Eight days ago we set out for our second and final expedition at HMI! Further exploring the Sawatch mountain range, we used what we learned on campus to make our experience even more exciting. As we traveled in our three separate groups, we bonded over long hiking days through the mountains and pounds of macaroni. At the top of a 14,000 foot mountain, every one of us knew that our hard work had paid off and we felt an immense sense of accomplishment. Whether it was sunny, raining, or even snowing, we walked in style and were happy to be together for our last trip. Developing our connection to each other and to the wilderness, we had circle each night to discuss changes such as going home, and had our last few classes in boulder fields and on top of ridges.
Due to the simplicity of the lifestyle and the mental clarity that is gained in the wilderness, it is easier to learn life lessons while in the backcountry. During our second expedition we learned a few very valuable lessons, including the idea of “expedition behavior.” Expedition behavior is, essentially, behaving in a way that keeps your community functioning and happy. Now, this is something we learned upon our entrance into HMI, but we truly learned what expedition behavior was during second expedition. There were plenty of times when people would fill one another’s water bottle, or offer leftovers from the meals they had cooked that evening. It was truly beautiful to see the community that was built, and the lessons that were learned, due to this idea of expedition behavior while in the backcountry.
Although the three expedition groups were spread across a large area, including San Isabel National Forest and Mount Massive Wilderness, every group’s itinerary included summiting a ‘fourteener’, or a peak above fourteen thousand feet. One group climbed Mount Elbert, the tallest point in Colorado, and two groups summited Mount Massive, which is only twelve feet shorter. Each group’s ascent provided different challenges –for some, thick fog obscured the summit until it was only a few feet away, and for others, rain, hail and snow added extra difficulty to an already challenging climb. However, everyone got above 14,000 feet and can now proudly say that they have climbed a fourteener! On the days we weren’t climbing peaks, we were hiking, cooking gourmet backcountry meals (like cinnamon rolls or curry and rice), or playing games. Every student had a chance to either rock climb or fish near Hagerman Lake, letting us test the skills we learned on campus in the backcountry. Some groups even got the opportunity to explore the ghost town of Douglass City, which was built to house workers contracting the nearby Haegerman Tunnel to carry ore to Leadville. While at camp, we marveled at amazing sunsets over the peaks of the Sawatch Range, celebrated birthdays in the field with fry-bake cakes, and bonded with our tarp groups by weathering rainstorms in our tents. We also helped survey pikas to try and find trends in temperature change caused by global warming, and wrote two short essays called “This I Believe” and “The Place Where I Live” to share on our final night in the field.
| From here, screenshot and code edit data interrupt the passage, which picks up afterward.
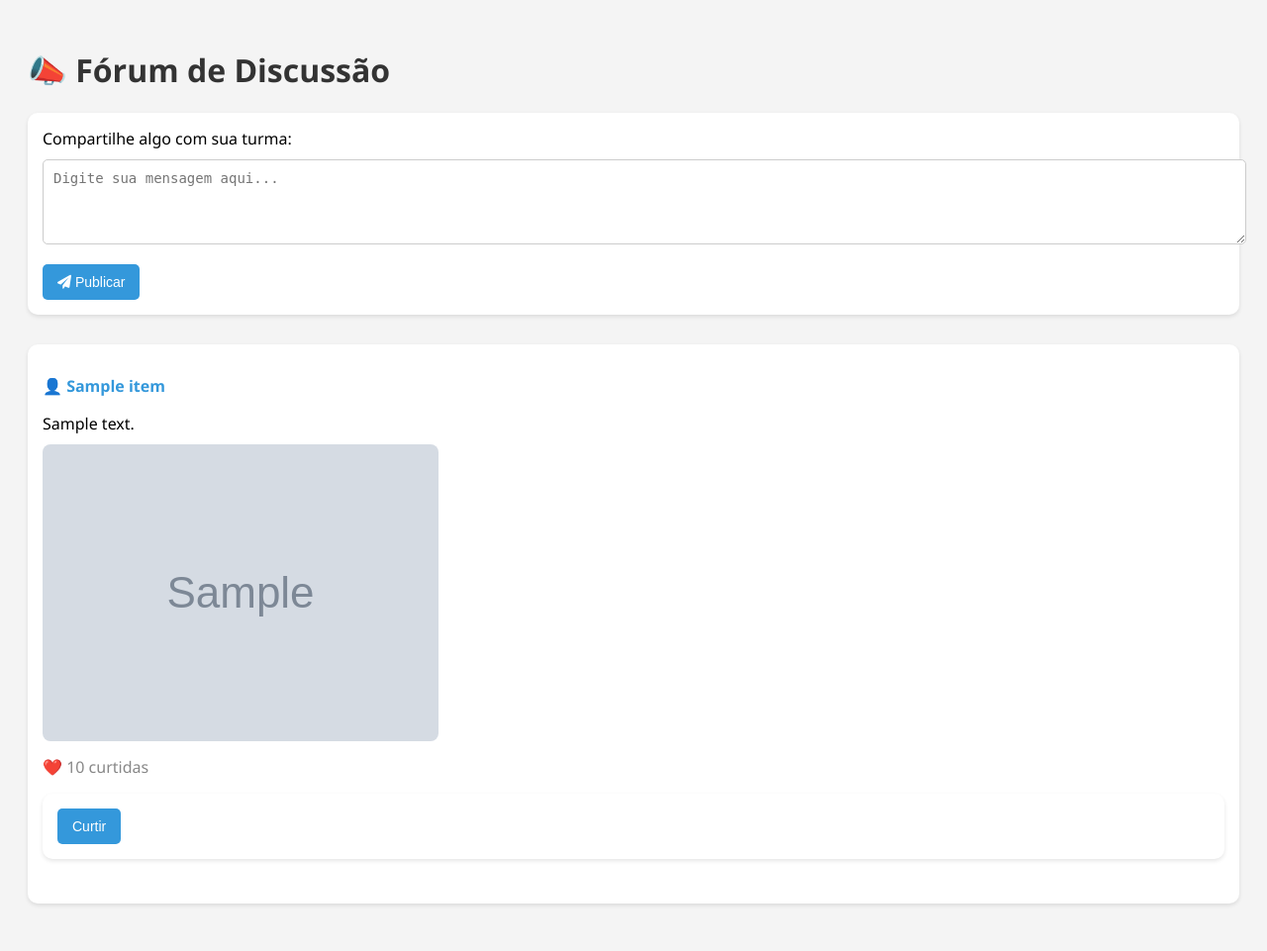
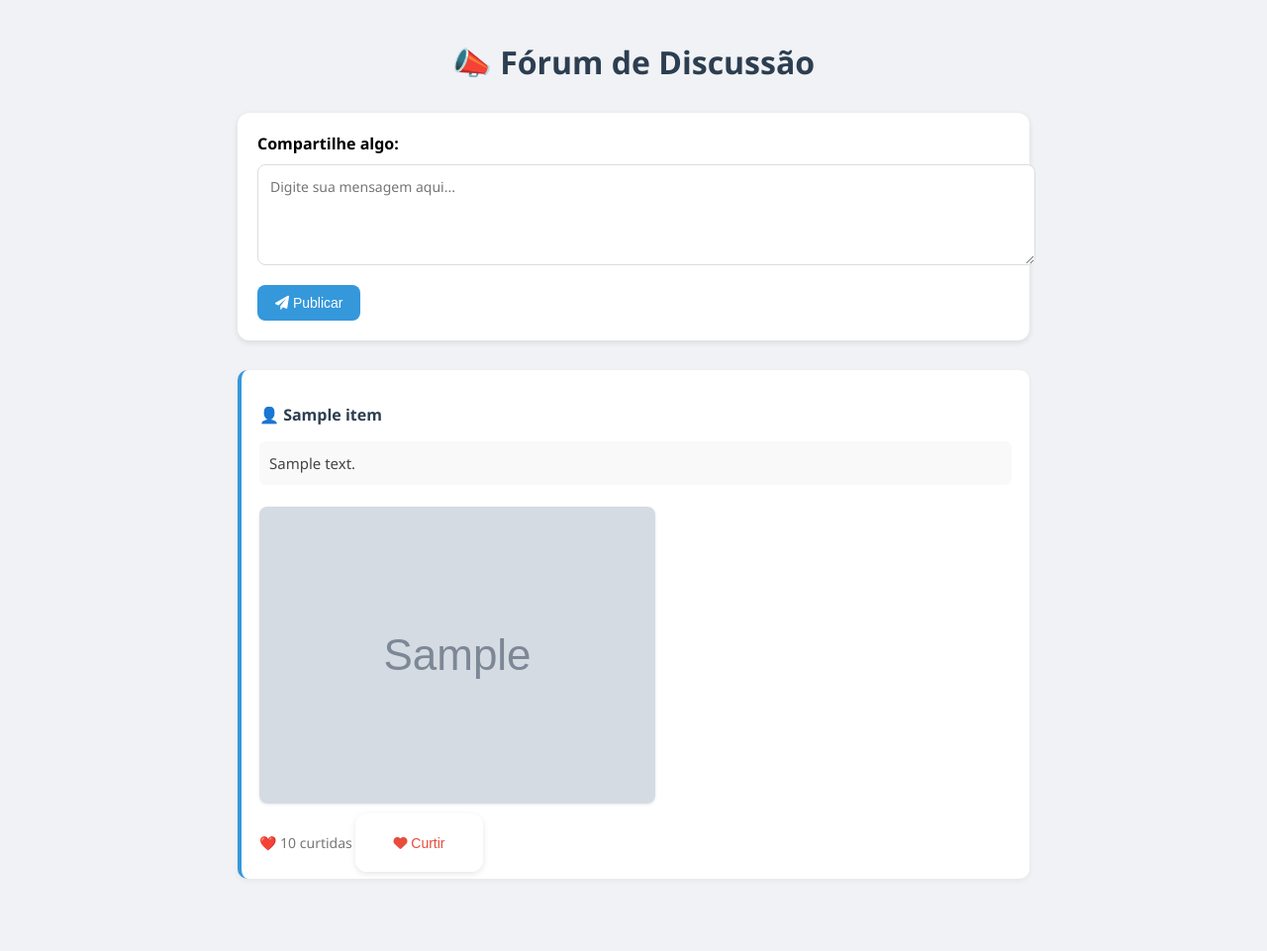
Before and after one commit to GenteECultura/academia-de-lideres, a Flask app: page /forum in a window 1280 px wide. Shown: the whole page at 99% size. After the commit the page ends 888 px from the top, so only its background shows below. Run offline with Flask 3, Linux system fonts and the light colour scheme; a user stored in the database is signed in; grey boxes marked "Sample" are stand-in pictures; a database or web service that is not in the repository returns one stand-in record (values such as "Sample title"); data that the repository does not hold is empty.

Commit message:
ajuste de forum

```diff
--- a/templates/forum.html
+++ b/templates/forum.html
@@ -3,71 +3,118 @@
 <head>
     <meta charset="UTF-8">
     <title>Fórum de Discussão</title>
+    <meta name="viewport" content="width=device-width, initial-scale=1.0">
     <link rel="stylesheet" href="https://cdnjs.cloudflare.com/ajax/libs/font-awesome/6.0.0/css/all.min.css">
     <style>
         body {
             font-family: 'Segoe UI', sans-serif;
-            background-color: #f4f4f4;
+            background-color: #f0f2f5;
             padding: 20px;
+            max-width: 800px;
+            margin: 0 auto;
         }
 
         h1 {
-            color: #333;
+            color: #2c3e50;
+            text-align: center;
+            margin-bottom: 30px;
         }
 
         form {
-            background-color: #fff;
-            padding: 15px;
+            background-color: #ffffff;
+            padding: 20px;
+            border-radius: 12px;
+            box-shadow: 0 2px 6px rgba(0,0,0,0.1);
             margin-bottom: 30px;
-            border-radius: 10px;
-            box-shadow: 0 2px 4px rgba(0,0,0,0.1);
         }
 
-        textarea, input[type="file"] {
+        textarea {
             width: 100%;
-            padding: 10px;
+            padding: 12px;
+            border: 1px solid #dcdcdc;
+            border-radius: 8px;
+            resize: vertical;
+            font-size: 14px;
+            font-family: inherit;
             margin-top: 10px;
             margin-bottom: 15px;
-            border: 1px solid #ccc;
-            border-radius: 5px;
-            font-size: 14px;
         }
 
         button {
             background-color: #3498db;
-            color: white;
+            color: #fff;
             border: none;
-            padding: 10px 15px;
+            padding: 10px 18px;
+            border-radius: 8px;
             font-size: 14px;
-            border-radius: 5px;
             cursor: pointer;
+            transition: background-color 0.3s;
+        }
+
+        button:hover {
+            background-color: #2980b9;
         }
 
         .post {
-            background-color: #fff;
+            background-color: #ffffff;
+            border-left: 4px solid #3498db;
             border-radius: 10px;
-            padding: 15px;
+            padding: 18px;
             margin-bottom: 20px;
-            box-shadow: 0 2px 4px rgba(0,0,0,0.1);
+            box-shadow: 0 2px 6px rgba(0,0,0,0.05);
         }
 
         .autor {
-            font-weight: bold;
-            color: #3498db;
+            font-weight: 600;
+            color: #2c3e50;
         }
 
         .texto {
-            margin: 10px 0;
+            margin: 12px 0;
+            line-height: 1.6;
+            font-size: 15px;
+            white-space: pre-wrap;
+            word-wrap: break-word;
+            color: #444;
+            background-color: #f9f9f9;
+            padding: 10px;
+            border-radius: 6px;
         }
 
         .imagem-post {
             max-width: 100%;
             border-radius: 8px;
+            margin-top: 10px;
+            box-shadow: 0 1px 3px rgba(0,0,0,0.1);
         }
 
         .curtidas {
-            margin-top: 10px;
-            color: #888;
+            margin-top: 12px;
+            color: #777;
+            font-size: 14px;
+        }
+
+        .curtidas button {
+            background-color: transparent;
+            border: none;
+            color: #e74c3c;
+            font-size: 14px;
+            cursor: pointer;
+            margin-top: 5px;
+        }
+
+        .curtidas button:hover {
+            text-decoration: underline;
+        }
+
+        @media (max-width: 600px) {
+            body {
+                padding: 10px;
+            }
+
+            button {
+                width: 100%;
+            }
         }
     </style>
 </head>
@@ -77,10 +124,8 @@
 
     <!-- Formulário de nova postagem -->
     <form action="{{ url_for('postar') }}" method="POST" enctype="multipart/form-data">
-        <label for="texto">Compartilhe algo com sua turma:</label>
+        <label for="texto"><strong>Compartilhe algo:</strong></label>
         <textarea name="texto" id="texto" rows="4" placeholder="Digite sua mensagem aqui..." required></textarea>
-
-
         <button type="submit"><i class="fas fa-paper-plane"></i> Publicar</button>
     </form>
 
@@ -89,21 +134,22 @@
         {% for post in postagens %}
         <div class="post">
             <p class="autor">👤 {{ post.autor_nome }}</p>
-            <p class="texto">{{ post.texto }}</p>
+            <div class="texto">{{ post.texto }}</div>
 
             {% if post.imagem_url %}
             <img src="{{ post.imagem_url }}" class="imagem-post">
             {% endif %}
 
-            <p class="curtidas">❤️ {{ post.curtidas }} curtidas</p>
-
-            <form action="{{ url_for('curtir', post_id=post.id) }}" method="post">
-                <button type="submit">Curtir</button>
-            </form>
+            <div class="curtidas">
+                ❤️ {{ post.curtidas }} curtidas
+                <form action="{{ url_for('curtir', post_id=post.id) }}" method="post" style="display:inline;">
+                    <button type="submit"><i class="fas fa-heart"></i> Curtir</button>
+                </form>
+            </div>
         </div>
         {% endfor %}
     {% else %}
-        <p>🚫 Nenhuma postagem encontrada.</p>
+        <p style="text-align: center; color: #888;">🚫 Nenhuma postagem encontrada.</p>
     {% endif %}
 
 </body>
```
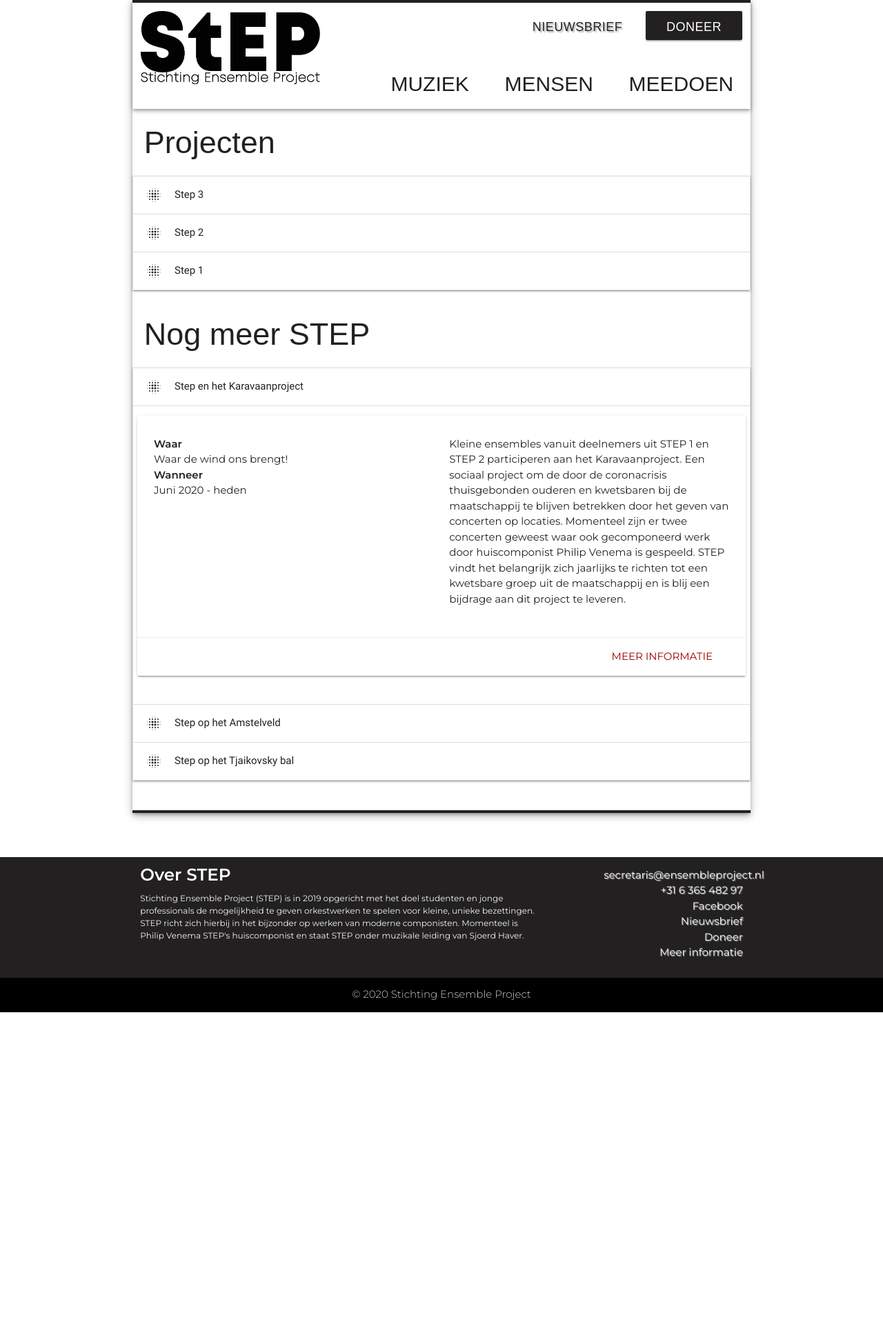
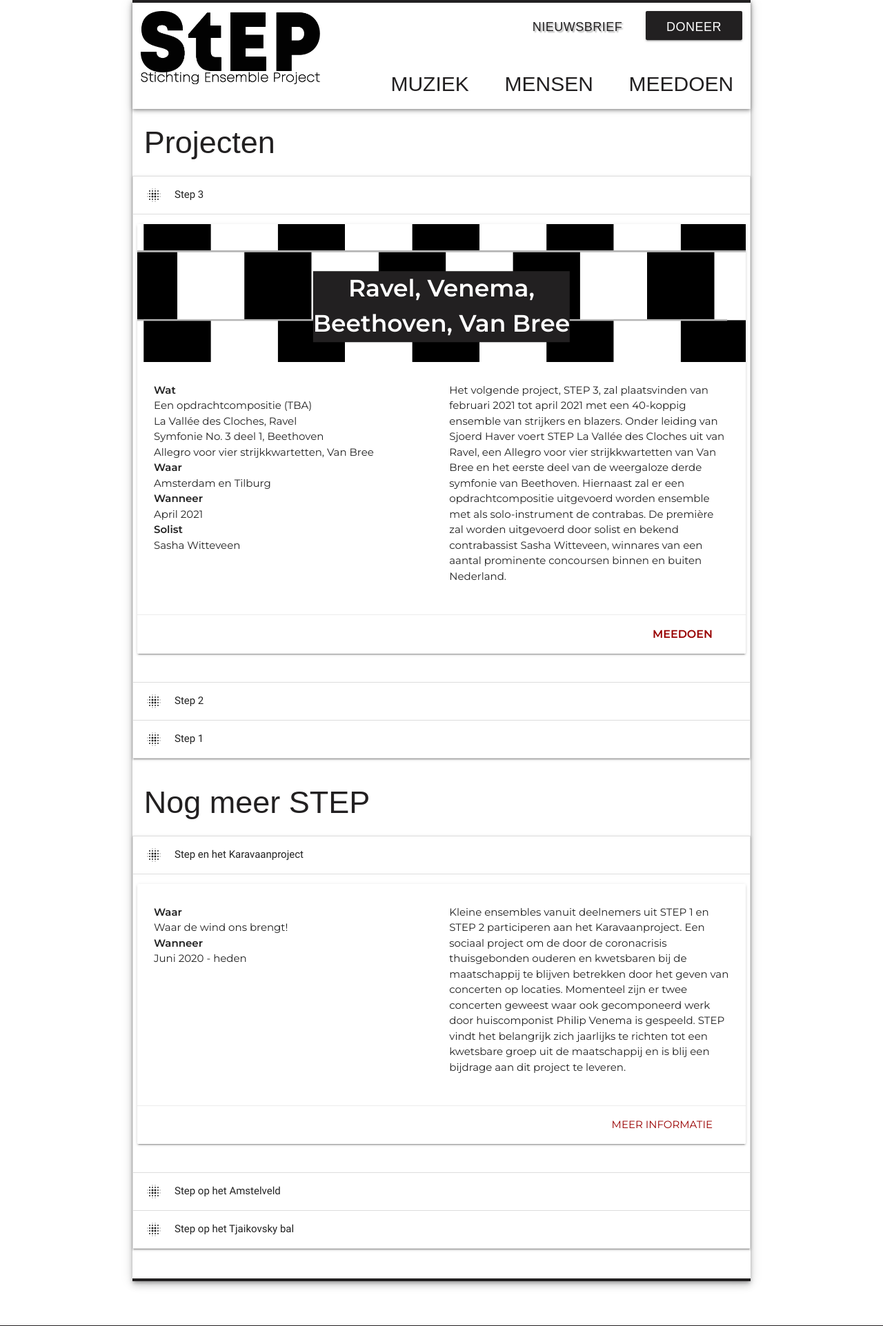
Before and after one commit to Canelaguil/STEP-website, a PHP site: page /muziek in a window 1280 px wide. Shown: the top 1923 px of the page at 69% size. Before the commit the page ends 1468 px from the top, so only its background shows below. Run offline with PHP 8.4, Linux system fonts and the light colour scheme; some libraries are stand-ins or nearby versions; some web fonts are replaced.

Commit message:
live versie

```diff
--- a/pages/aanmelden.php
+++ b/pages/aanmelden.php
@@ -46,7 +46,7 @@
                     <option value="Klarinet">Klarinet</option>
                     <option value="Fagot">Fagot</option>
                     <option value="Trompet">Trompet</option>
-                    <option value="Fagot">Fagot</option>
+                    <option value="Hoorn">Hoorn</option>
                 </optgroup>
                 <optgroup label="Slagwerk en anderen">
                     <option value="Slagwerk">Slagwerk</option>
--- a/pages/meedoen.php
+++ b/pages/meedoen.php
@@ -1,7 +1,8 @@
 <div class="row hometext meedoenblock">
     <h4>Meedoen</h4>
     <p class="textblack">STEP nodigt momenteel de muzikanten persoonlijk uit. Wil je ook meedoen?
-        Schrijf je dan <emph>voor 11 januari</emph> in met het formulier.
+        Schrijf je dan in via het formulier!
+
         De ledencontributie is 50 euro.</p>
 </div>
 
@@ -11,7 +12,7 @@
 
 <div class="row hometext meedoenblock">
     <h4>Repetitiedata</h4>
-    <p class="textblack">Er wordt gerepeteerd in de weekenden van februari - april 2021. De precieze repetitiedata verschillen
+    <p class="textblack">De repetities vinden plaats in juni 2021. De precieze repetitiedata verschillen
         tussen strijkers en blazers, en kunnen gevonden worden in <a target="__blank" href=<?php echo $repetitiedata; ?>>dit document.</a>
     </p>
 </div>
--- a/pages/muziek.php
+++ b/pages/muziek.php
@@ -2,15 +2,15 @@
   <h2>Projecten</h2>
 </div>
 <ul class="collapsible">
-  <li>
-    <div class="collapsible-header"><i class="material-icons">blur_on</i>Step 3</div>
+  <li class="active">
+    <div class="collapsible-header active"><i class="material-icons">blur_on</i>Step 3</div>
     <div class="collapsible-body">
       <div id="concert1" class="row">
         <div class="col s12 m12">
           <div class="card mainmuziek">
             <div class="parallax-container">
               <div class="parallax"><img src="../img/step1.png"></div>
-              <span class="card-title">Milhaud, Venema,<br>Beethoven, Van Bree</span>
+              <span class="card-title">Ravel, Venema,<br>Beethoven, Van Bree</span>
             </div>
             <div class="card-content">
               <div class="row">
@@ -19,14 +19,14 @@
                     <span class="kopjemuziek">
                       Wat <br>
                     </span>
-                    Concert voor Contrabas, Venema (in opdracht)<br>
+                    Een opdrachtcompositie (TBA)<br>
                     La Vallée des Cloches, Ravel<br>
                     Symfonie No. 3 deel 1, Beethoven<br>
                     Allegro voor vier strijkkwartetten, Van Bree<br>
                     <span class="kopjemuziek">
                       Waar <br>
                     </span>
-                    Amsterdam en Tilburg (optie)<br>
+                    Amsterdam en Tilburg<br>
                     <span class="kopjemuziek">
                       Wanneer <br>
                     </span>
@@ -39,17 +39,13 @@
                 </div>
                 <div class="col muziekcol s12 m6">
                   <p class="textmuziek">
-                    Het volgende project, STEP 3, zal plaatsvinden van februari 2021
-                    tot mei 2021 met een 40-koppig ensemble van strijkers en blazers.
-                    Onder leiding van Sjoerd Haver voert STEP twee kamersymfonieën uit
-                    van Milhaud, een alllegro voor vier strijkkwartetten van Van Bree
-                    en het eerste
-                    deel van de weergaloze derde symfonie van Beethoven. Hiernaast
-                    componeert huiscomponist Philip Venema een werk speciaal voor
-                    dit ensemble met als solo-instrument de contrabas. De première
-                    zal worden uitgevoerd door solist en bekend contrabassist Sasha
-                    Witteveen, winnares van een aantal prominente concoursen binnen
-                    en buiten Nederland. </p>
+                    Het volgende project, STEP 3, zal plaatsvinden van februari 2021 tot april 2021 met een 40-koppig ensemble van
+                    strijkers en blazers. Onder leiding van Sjoerd Haver voert STEP La Vallée des Cloches uit van Ravel, een Allegro
+                    voor vier strijkkwartetten van Van Bree en het eerste deel van de weergaloze derde symfonie van Beethoven. Hiernaast
+                    zal er een opdrachtcompositie uitgevoerd worden ensemble met als solo-instrument de contrabas. De
+                    première zal worden uitgevoerd door solist en bekend contrabassist Sasha Witteveen, winnares van een aantal prominente
+                    concoursen binnen en buiten Nederland.
+                  </p>
                 </div>
               </div>
             </div>
@@ -199,7 +195,7 @@
         </div>
       </div>
   </li>
-  <li >
+  <li>
     <div class="collapsible-header"><i class="material-icons">blur_on</i>Step op het Amstelveld</div>
     <div class="collapsible-body">
       <div id="concert1" class="row">
```
Lines whose indentation alone changed are shown as unchanged.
After our second expedition, all sorts of joy flowed through campus as people were reunited with friends after spending eight days away in the backcountry. But before we could fill one another in on each others expeditions, we had to complete the de-issue process. We all gathered all of our group gear from each expedition group and cleaned. After 8 days of eating in the wilderness, it was nice to take a break from de-issue while eating some amazing fish tacos. Then, we all continued the de-issuing process until everything was cleaned up and put away. Immediately after de-issue was over, we showed Becca, the faculty on duty, our clean bowls, spoons, and baby Nalgenes in order to take a shower. We had some personal time, during which many people did laundry and contacted their friends and family back home. After dinner, the student reps arranged for us to play man hunt and sardines which was a nice way to spend time with everyone and reconnect.
It has been a blast for us to share our HMI experience with friends and family each week by writing these updates. Looking back, the past few weeks have flown by in a whirlwind of expeditions, classes, and activities. It has been so amazing to watch the Summer Term community grow and flourish together and we are all sad to see this time come to an end, but excited to see where the next chapters of our lives will lead us.